Originally, impoverished immigrants from Northeastern Brazil built favelas in unoccupied steep hillsides. These vertical slums are home to millions of Brazilians in Río de Janeiro and other cities.

Brick and mortar homes replaced the original shanties, and many of the homes have electricity and running water. Rocinha, one of the largest favelas in Latin America, is now a working class community with 54,000 homes clinging to the hillside. During heavy rains, tons of refuse are washed down these hill communities together with some of the remaining shacks. Over 120,000 workers and their families reside in Rocinha, Vidigal and Chácara de Céu.

Sunday’s assault was no surprise. Preparations had been carried out more or less openly since last Tuesday. On Thursday morning, police captured Antonio Bonfim Lopes, also known as Nem. Nem, who allegedly heads a drug gang that controls Rocinha, was arrested together with some of his associates. After Nem’s arrest, police announced that they would move into Rocinha on Sunday.

During the days following Nem’s arrest, Brazilian military police set up checkpoints to control access to these neighborhoods. Early Sunday morning, before the assault, a force of three thousand police and soldiers tightened a security noose around the favelas while security forces moved in, consisting of Marines and other troops.

The invaders used sledgehammers to break down doors and walls to enter many of the homes in the slums. Also participating in the assault were naval sharpshooters controlling the high ground above the favelas, Military Police, Municipal and Federal Security forces, plus a complement of bulldozers, 24 armored vehicles and 7 attack helicopters.

An occupation force of 1000 troops then searched the homes of suspected gang members, and recovered weapons, drugs and vehicles that are thought to belong to the criminal gang. Few arrests were made. It is thought that the bulk of the gang members had left on previous days in anticipation of the raid.

In an interview, the Secretary of Public Security, José Mariano Beltrame, said that the occupation of these neighborhoods resulted from a month of planning, involving cooperation among separate security institutions.

Civil Police Chief Martha Rocha declared that the slum community had been returned to its inhabitants. An occupation force is scheduled to remain at the slums for several weeks. The Pacification Police (UPP) that will control these three communities indefinitely will then replace the occupation force.

The month-long preparations followed by the public announcement of the raids on Rocinha, Vidigal and Chácara de Céu gave gang members time to disappear. This is consistent with a practice of the Brazilian security forces who surround working class communities, disarm and occupy them. The drug operation simply provided a convenient pretext.

On Sunday, Business Week/Bloomberg pointed out that the PCC model is being applied in several key favelas—those that border on wealthy communities or are close to future sports events. Roncinha will be the 19th working class slum to come under UPP control.

Furthermore, this is the latest in a systematic campaign by Río de Janeiro and other cities to prepare the country for the 2014 World Soccer Cup and the 2016 Olympic games.

There are 1000 favelas in Río de Janeiro.
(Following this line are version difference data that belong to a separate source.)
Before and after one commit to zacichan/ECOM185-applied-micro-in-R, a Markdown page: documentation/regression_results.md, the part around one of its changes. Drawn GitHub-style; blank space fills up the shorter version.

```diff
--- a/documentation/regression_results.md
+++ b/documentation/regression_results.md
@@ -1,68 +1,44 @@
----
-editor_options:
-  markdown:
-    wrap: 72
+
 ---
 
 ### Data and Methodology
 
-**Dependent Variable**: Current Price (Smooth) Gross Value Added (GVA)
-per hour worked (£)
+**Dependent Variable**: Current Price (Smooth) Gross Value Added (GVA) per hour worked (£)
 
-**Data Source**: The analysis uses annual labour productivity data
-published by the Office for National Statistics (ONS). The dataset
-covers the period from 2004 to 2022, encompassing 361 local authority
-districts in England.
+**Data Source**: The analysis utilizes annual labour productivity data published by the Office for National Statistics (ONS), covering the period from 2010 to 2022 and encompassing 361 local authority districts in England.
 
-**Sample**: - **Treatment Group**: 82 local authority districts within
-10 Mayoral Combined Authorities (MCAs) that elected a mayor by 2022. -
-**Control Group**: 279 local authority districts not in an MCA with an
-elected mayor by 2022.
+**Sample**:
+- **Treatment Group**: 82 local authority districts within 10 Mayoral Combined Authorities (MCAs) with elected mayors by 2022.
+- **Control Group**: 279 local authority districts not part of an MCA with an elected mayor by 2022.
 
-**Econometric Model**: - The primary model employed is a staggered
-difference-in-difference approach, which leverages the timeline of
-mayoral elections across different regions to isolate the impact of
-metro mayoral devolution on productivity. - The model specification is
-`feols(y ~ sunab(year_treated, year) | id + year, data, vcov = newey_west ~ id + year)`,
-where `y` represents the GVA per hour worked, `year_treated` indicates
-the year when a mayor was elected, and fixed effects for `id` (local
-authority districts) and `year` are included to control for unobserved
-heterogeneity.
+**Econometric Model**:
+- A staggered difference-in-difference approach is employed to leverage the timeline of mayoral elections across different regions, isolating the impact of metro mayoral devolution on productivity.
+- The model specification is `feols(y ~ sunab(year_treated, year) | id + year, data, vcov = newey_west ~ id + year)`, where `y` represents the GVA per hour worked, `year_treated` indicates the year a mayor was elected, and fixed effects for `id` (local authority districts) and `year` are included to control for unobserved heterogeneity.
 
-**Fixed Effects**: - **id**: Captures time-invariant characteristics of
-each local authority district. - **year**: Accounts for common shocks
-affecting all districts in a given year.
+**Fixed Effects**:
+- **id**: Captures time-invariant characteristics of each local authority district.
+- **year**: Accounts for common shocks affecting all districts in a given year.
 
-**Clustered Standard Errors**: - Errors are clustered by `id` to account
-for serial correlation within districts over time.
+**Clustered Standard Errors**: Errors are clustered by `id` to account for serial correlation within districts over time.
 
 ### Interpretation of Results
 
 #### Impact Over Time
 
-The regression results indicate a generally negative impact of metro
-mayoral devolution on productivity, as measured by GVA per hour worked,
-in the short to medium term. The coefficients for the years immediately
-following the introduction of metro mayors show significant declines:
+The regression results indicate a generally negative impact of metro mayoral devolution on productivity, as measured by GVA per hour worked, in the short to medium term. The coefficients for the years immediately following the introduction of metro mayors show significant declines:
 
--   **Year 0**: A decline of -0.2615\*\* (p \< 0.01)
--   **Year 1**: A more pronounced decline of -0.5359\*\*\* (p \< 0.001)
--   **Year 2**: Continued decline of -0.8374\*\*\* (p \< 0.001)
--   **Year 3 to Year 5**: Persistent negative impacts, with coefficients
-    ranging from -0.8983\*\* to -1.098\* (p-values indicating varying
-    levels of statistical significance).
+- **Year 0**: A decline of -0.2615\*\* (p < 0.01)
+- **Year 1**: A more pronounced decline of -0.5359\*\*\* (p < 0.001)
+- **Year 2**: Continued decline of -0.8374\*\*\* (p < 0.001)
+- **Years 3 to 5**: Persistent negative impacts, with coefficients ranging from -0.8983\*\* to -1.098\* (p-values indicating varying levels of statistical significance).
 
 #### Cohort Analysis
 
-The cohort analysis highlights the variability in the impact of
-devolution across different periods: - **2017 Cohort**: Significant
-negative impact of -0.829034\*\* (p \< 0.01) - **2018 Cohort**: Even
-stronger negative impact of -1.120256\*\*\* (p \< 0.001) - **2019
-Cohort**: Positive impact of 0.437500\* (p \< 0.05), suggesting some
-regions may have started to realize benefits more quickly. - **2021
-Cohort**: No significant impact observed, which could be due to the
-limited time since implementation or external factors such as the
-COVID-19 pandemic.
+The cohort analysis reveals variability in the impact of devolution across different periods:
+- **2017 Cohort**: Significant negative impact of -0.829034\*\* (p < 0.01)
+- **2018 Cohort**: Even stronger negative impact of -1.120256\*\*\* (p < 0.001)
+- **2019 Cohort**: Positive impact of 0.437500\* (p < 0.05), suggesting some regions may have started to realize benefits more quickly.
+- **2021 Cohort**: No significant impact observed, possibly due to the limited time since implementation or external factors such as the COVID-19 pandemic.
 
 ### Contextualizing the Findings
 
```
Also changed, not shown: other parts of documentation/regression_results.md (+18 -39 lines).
Roughly 1,200,000 people live there, or 20 percent of the city’s population. Río authorities have attempted to control and regulate these favelas since 2009, with the construction of ‘Eco Walls,’ around some favelas both to limit expansion and restrict the movement of favela inhabitants. In May of this year, the government escalated its campaign, with the forceful removal of favela residents both to make room for Olympic and Soccer infrastructures, and to free up land for commercial and luxury residential development.

The occupation of Rocinha, Vidigal and Chácara de Céu are the latest instances of the security preparations for the Soccer and Olympic competitions.

Brazil has one of the worst levels of income and wealth inequality in the world, exceeded in the industrialized world only by South Africa.

Conscious of the potential social explosions that invariably result from such conditions, the administration of current President Dilma Rousseff is carrying out a two-pronged strategy: combining modest programs to ameliorate extreme levels of poverty—programs that barely scratch the surface of the conditions of millions of impoverished people—and beefing up security measures to clamp down on urban and working class unrest.

These measures are consistent with the role of the Rousseff administration and that of ex President Lula, to ensure a stable investment climate for transnational corporations and the banks.